This blog post focuses on one such narrative from the pool of conversations recorded with the long time residents of the town. Among others, the Sindhi community in Pipariya, largely based in and around Sindhi Colony, Pachmarhi road, is known in the neighbourhood as one of the stakeholders in small and big scale trading and business enterprises. However, it is the Partition of India in 1947 that elders from this community trace their coming-to-town memories to. In this brief excerpt (translated from Hindi), Mr. Haridas Panjwani (89) sheds light on the migration of his family and community members from Larkana, Sindh province (Pakistan) to Sindhi Colony, Pipariya, Madhya Pradesh (India), where he opened the first photo studio of the town in 1956:

“Before partition (1947), I worked as a typist at Central Secretariat in Delhi. Then I left my job and moved to Sindh. My family lived in Larkana district where my father worked as a grain trader. After a few months of partition, during the riots, we left Larkana and moved to Karachi. All of our belongings were looted in riots. From Karachi, a lot of Sindhi refugees were sent to Madh Island, Mumbai in a ship. We lived there in transit camps for almost two years and from there, we were sent to another transit camp in Katni, Madhya Pradesh. I got married while we were living in the transit camp in Katni. I remember how I and my wife came to the camp in a bullock cart after our wedding! We lived there for 2-3 years before moving to Pipariya in 1953 or 54’.

It was difficult to make ends meet for a while. In Katni, I had learnt photography from a person who used to click pictures of the refugees for the official records. I used to borrow his camera and work for additional income. While the Sindhi Colony w as already being built for the Sindhi refugees in Pipariya when we came here, we still had to live in transit camps in the rest house plots for two more years. Local people were more welcoming here than anywhere else. After some time, the government allotted compensatory land to those who had lost their property in Sindh.
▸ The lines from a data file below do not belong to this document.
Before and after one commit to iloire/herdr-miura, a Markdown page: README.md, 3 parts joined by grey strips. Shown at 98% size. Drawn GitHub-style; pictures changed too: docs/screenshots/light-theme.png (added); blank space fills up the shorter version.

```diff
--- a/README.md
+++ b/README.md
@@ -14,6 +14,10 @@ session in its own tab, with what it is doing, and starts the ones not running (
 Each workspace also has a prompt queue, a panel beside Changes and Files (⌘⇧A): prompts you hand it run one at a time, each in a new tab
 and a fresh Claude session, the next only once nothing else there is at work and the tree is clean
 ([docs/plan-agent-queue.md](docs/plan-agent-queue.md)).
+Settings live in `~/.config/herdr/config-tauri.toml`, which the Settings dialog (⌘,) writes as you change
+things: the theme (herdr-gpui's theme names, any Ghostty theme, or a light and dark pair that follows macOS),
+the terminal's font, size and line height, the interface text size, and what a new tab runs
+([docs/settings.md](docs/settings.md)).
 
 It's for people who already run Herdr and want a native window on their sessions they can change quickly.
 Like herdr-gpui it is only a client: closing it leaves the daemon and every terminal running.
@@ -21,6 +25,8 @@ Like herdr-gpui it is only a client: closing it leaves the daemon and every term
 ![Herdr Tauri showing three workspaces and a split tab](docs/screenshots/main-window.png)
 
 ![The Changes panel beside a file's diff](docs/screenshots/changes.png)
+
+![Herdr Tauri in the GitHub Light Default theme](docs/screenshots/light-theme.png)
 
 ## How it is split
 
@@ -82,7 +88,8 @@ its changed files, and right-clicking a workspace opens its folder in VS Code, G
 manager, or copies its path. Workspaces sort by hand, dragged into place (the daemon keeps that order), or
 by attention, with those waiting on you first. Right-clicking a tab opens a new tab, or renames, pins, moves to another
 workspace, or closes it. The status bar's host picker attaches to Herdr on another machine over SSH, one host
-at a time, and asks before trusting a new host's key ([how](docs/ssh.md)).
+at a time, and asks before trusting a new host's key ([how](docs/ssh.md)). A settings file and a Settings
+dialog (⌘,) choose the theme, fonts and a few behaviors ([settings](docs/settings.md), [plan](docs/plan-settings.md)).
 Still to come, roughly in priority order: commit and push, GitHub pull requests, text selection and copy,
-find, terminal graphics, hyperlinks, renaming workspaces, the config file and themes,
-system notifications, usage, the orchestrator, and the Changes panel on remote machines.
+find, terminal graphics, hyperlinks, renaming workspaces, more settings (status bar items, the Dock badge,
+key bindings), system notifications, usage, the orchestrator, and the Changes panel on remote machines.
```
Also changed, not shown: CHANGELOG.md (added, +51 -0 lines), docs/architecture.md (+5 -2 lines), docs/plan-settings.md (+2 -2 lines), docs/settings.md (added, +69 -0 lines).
Since I had no job, I thought that maybe I could make a few bucks out of photography. So I opened a photo studio in Pipariya. In those days, photography as a profession was completely unheard of. When I started ‘Kamal Photo Studio’ in 1956 in Itwaara Baazar (Sunday market), next to Shyam Talkies (Cinema hall), a lot of people including my family discouraged me from getting into this profession. But soon, the studio became a household name in the whole town.

                                                                                                        

Even though this town became my new home, I never let go of my mother tongue Sindhi. I can still read, write and speak in Sindhi. People of my generation and the next knew the language. There was also a Sindhi School here, on the Pachmarhi road, in early 1970’s. But it had to shut down owing to unavailability of Sindhi Teachers. Over a period of time, I became adept at the local Bundeli as well. However, the new generations in our community barely know Sindhi language. Even in the town, people don’t speak the local Bundeli anymore really. It’s just plain Hindi now. The town has changed just as the people and languages have.”

                                                                                     

 *(The mentioned conversation was conducted and recorded by Narendra Maurya and Kumar Unnayan at Haridas Panjwani’s Sindhi Colony residence in Pipariya on March 1, 2017)

Comments

Coming-to-town document for ICAS

Dear Unnayan,Your document on Pipariya in Hindi was very well received in Manadalay. I do hope you will send us an updated printed version for display and sharing during ICAS as an example of the rich material collected in the AUD-CCK project. Many thanks and looking forward to more posts. 

Response: Document for ICAS

Dear Aarti,Thank you for your comments and inputs. I will send an updated printed copy of the Pipariya Manuscript for ICAS.